Information shown:
****

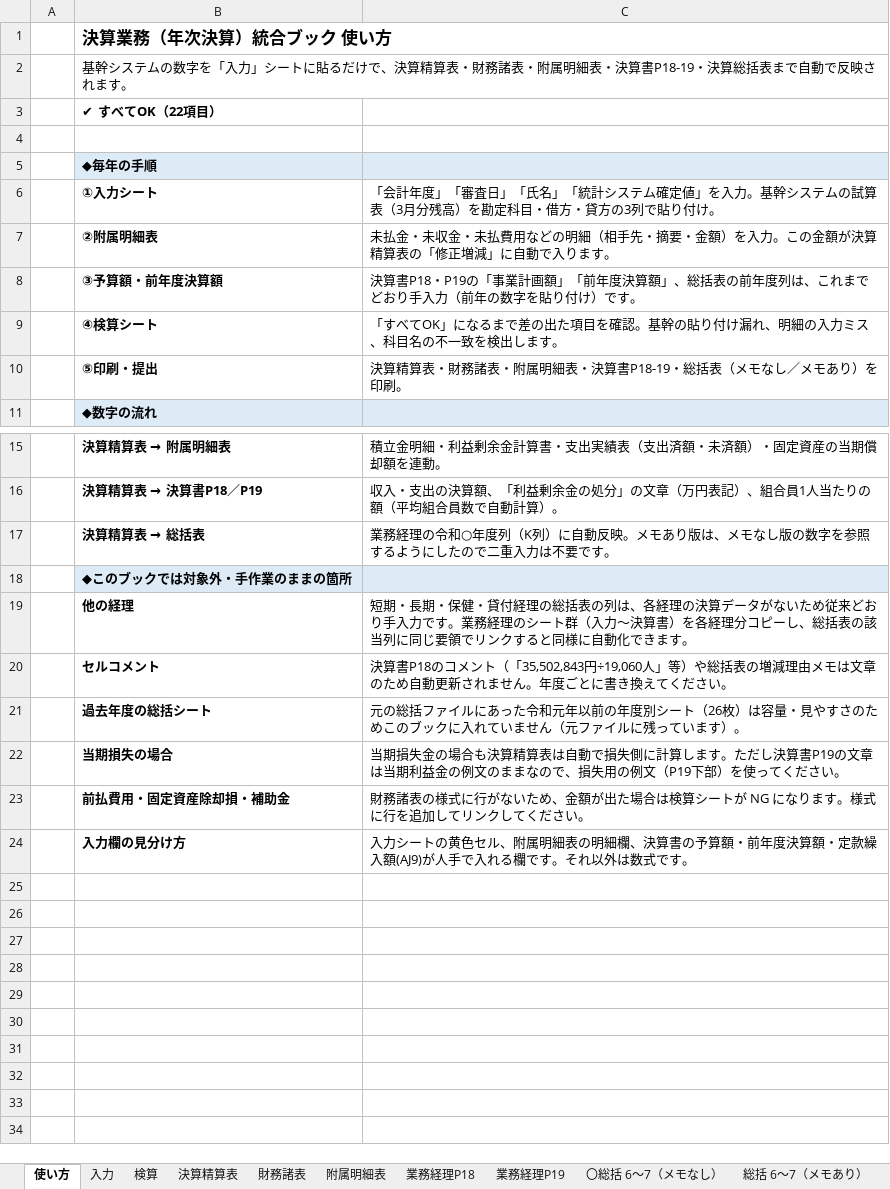
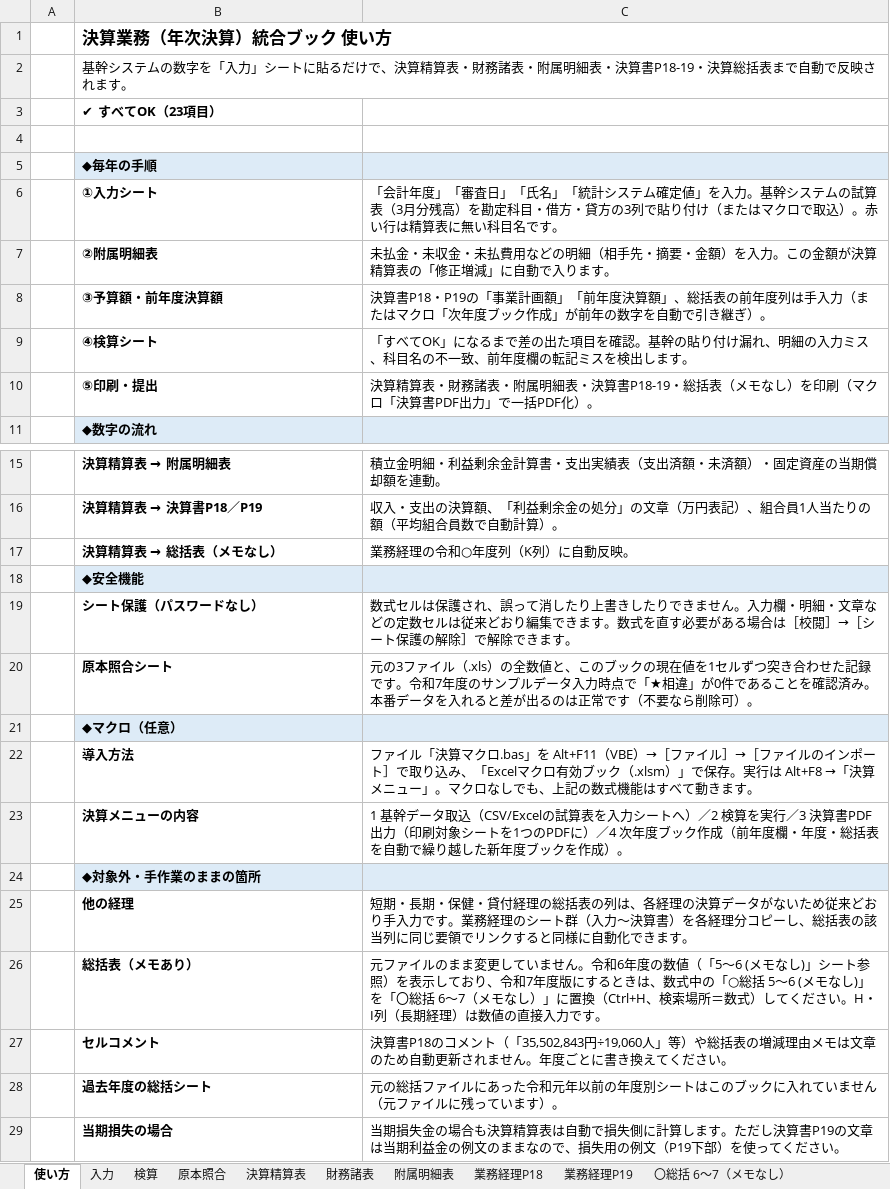
Before and after one commit to iidodo-com/iidodo, an Excel workbook: 決算業務統合ブック.xlsx, sheet 使い方, drawn as a sheet; only a part is shown, gaps mark what is left out; the shorter side is filled out with more unchanged rows; values as stored, in another font and other column widths than the file's, no borders; removed rows and columns are numbered as before the commit, all else as after; the diff names each change by its address in the sheet, - before the commit and + after, or states it on an @@ line.

```diff
--- a/決算業務統合ブック.xlsx (sheet 使い方)
+++ b/決算業務統合ブック.xlsx (sheet 使い方)
+sheet tab: 原本照合
-B3: ✔ すべてOK（22項目）
+B3: ✔ すべてOK（23項目）
-C6: …貼り付け。
+C6: …貼り付け（またはマクロで取込）。赤い行は精算表に無い科目名です。
-C8: …年度列は、これまでどおり手入力（前年の数字を貼り付け）です。
+C8: …年度列は手入力（またはマクロ「次年度ブック作成」が前年の数字を自動で引き継ぎ）。
-C9: …の不一致を検出し…
+C9: …の不一致、前年度欄の転記ミスを検出し…
-C10: …メモなし／メモあり）を印刷。
+C10: …メモなし）を印刷（マクロ「決算書PDF出力」で一括PDF化）。
-row 17:  | 決算精算表 → 総括表 | 業務経理の令和○年度列（K列）に自動反映。メモあり版は、メモなし版の数字を参照するようにしたので二重入力は不要です。
+row 17:  | 決算精算表 → 総括表（メモなし） | 業務経理の令和○年度列（K列）に自動反映。
-B18: ◆このブックでは対象外・手作業のままの箇所
+B18: ◆安全機能
+row 19:  | シート保護（パスワードなし） | 数式セルは保護され、誤って消したり上書きしたりできません。入力欄・明細・文章などの定数セルは従来どおり編集できます。数式を直す必要がある場合は［校閲］→［シート保護の解除］で解除できます。
+row 20:  | 原本照合シート | 元の3ファイル（.xls）の全数値と、このブックの現在値を1セルずつ突き合わせた記録です。令和7年度のサンプルデータ入力時点で「★相違」が0件であることを確認済み。本番データを入れると差が出るのは正常です（不要なら削除可）。
+row 21:  | ◆マクロ（任意）
+row 22:  | 導入方法 | ファイル「決算マクロ.bas」を Alt+F11（VBE）→［ファイル］→［ファイルのインポート］で取り込み、「Excelマクロ有効ブック（.xlsm）」で保存。実行は Alt+F8 →「決算メニュー」。マクロなしでも、上記の数式機能はすべて動きます。
+row 23:  | 決算メニューの内容 | 1 基幹データ取込（CSV/Excelの試算表を入力シートへ）／2 検算を実行／3 決算書PDF出力（印刷対象シートを1つのPDFに）／4 次年度ブック作成（前年度欄・年度・総括表を自動で繰り越した新年度ブックを作成）。
+row 24:  | ◆対象外・手作業のままの箇所
+row 26:  | 総括表（メモあり） | 元ファイルのまま変更していません。令和6年度の数値（「5～6 (メモなし)」シート参照）を表示しており、令和7年度版にするときは、数式中の「○総括 5～6 (メモなし)」を「〇総括 6～7（メモなし）」に置換（Ctrl+H、検索場所＝数式）してください。H・I列（長期経理）は数値の直接入力です。
-C28: …別シート（26枚）は容量・見やすさのためこのブッ…
+C28: …別シートはこのブッ…
```
Also changed, not shown: sheet 総括 6～7（メモあり）, sheet 検算, sheet 〇総括 6～7（メモなし）, sheet 入力, sheet 財務諸表, other sheet tabs, formulas that keep their value, hidden cells, charts or pictures, 1 other file.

****

Problem statement: Go through the material above line by line and state how many lines contain "決算業務統合ブック". Give only the number.

Written answer: 3